• [INFORMATION]:
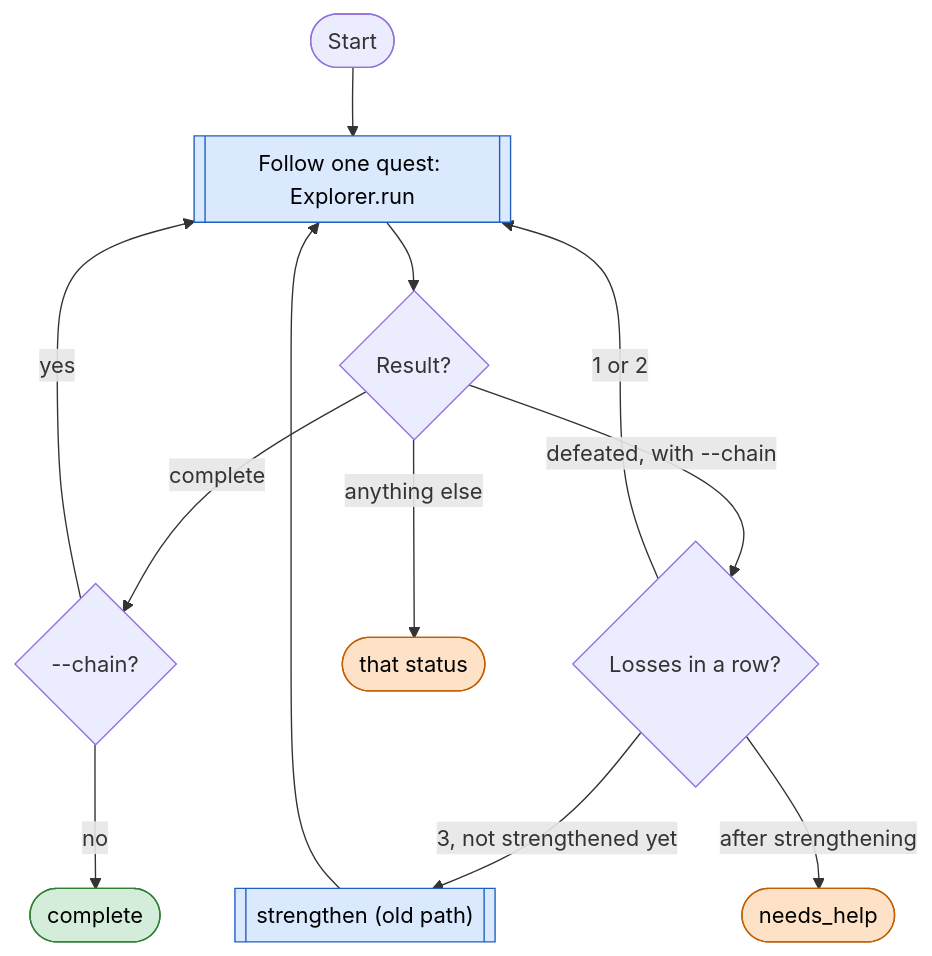
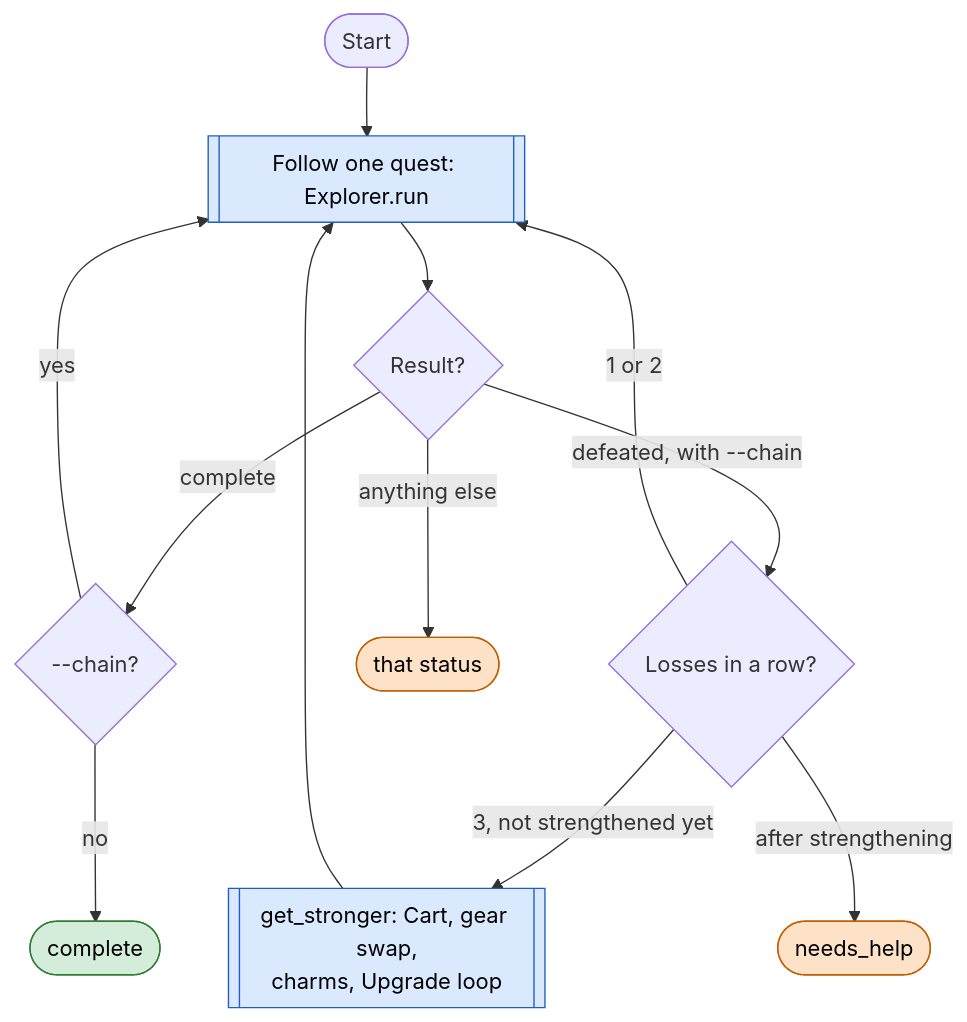
One commit to Sun-flow/sxs-agent changed the first of 2 diagrams in docs/loops/explore.md. Above: the diagram before and after it, drawn with Mermaid. The commit also changed other lines of this file and 20 other files, not shown here.

First line of the commit message:
Apply mae's answers: blue-pip gear enhance, gather fights guards, get_stronger, one tower climb a day, tutorial stops on class choices

````diff
--- a/docs/loops/explore.md
+++ b/docs/loops/explore.md
@@ -13,19 +13,19 @@
 ```mermaid
 flowchart TD
     S(["Start"]) --> Q[["Follow one quest: Explorer.run"]]
     Q --> R{"Result?"}
     R -->|complete| C{"--chain?"}
     C -->|yes| Q
     C -->|no| OK1(["complete"])
     R -->|"defeated, with --chain"| L{"Losses in a row?"}
     L -->|"1 or 2"| Q
-    L -->|"3, not strengthened yet"| ST[["strengthen (old path)"]] --> Q
+    L -->|"3, not strengthened yet"| ST[["get_stronger: Cart, gear swap,<br/>charms, Upgrade loop"]] --> Q
     L -->|"after strengthening"| NH(["needs_help"])
     R -->|"anything else"| OUT(["that status"])
     classDef ok fill:#d4edda,stroke:#2e7d32,color:#000
     classDef look fill:#fde2c8,stroke:#c25e00,color:#000
     classDef sub fill:#dbe9ff,stroke:#1f5fbf,color:#000
     class OK1 ok
     class NH,OUT look
     class Q,ST sub
 ```
````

• [TRY IT]: Provide the count of lines in the entries above that hold the word "docs", and leave out everything else.

• [ANSWER TO THIS EXERCISE]: 3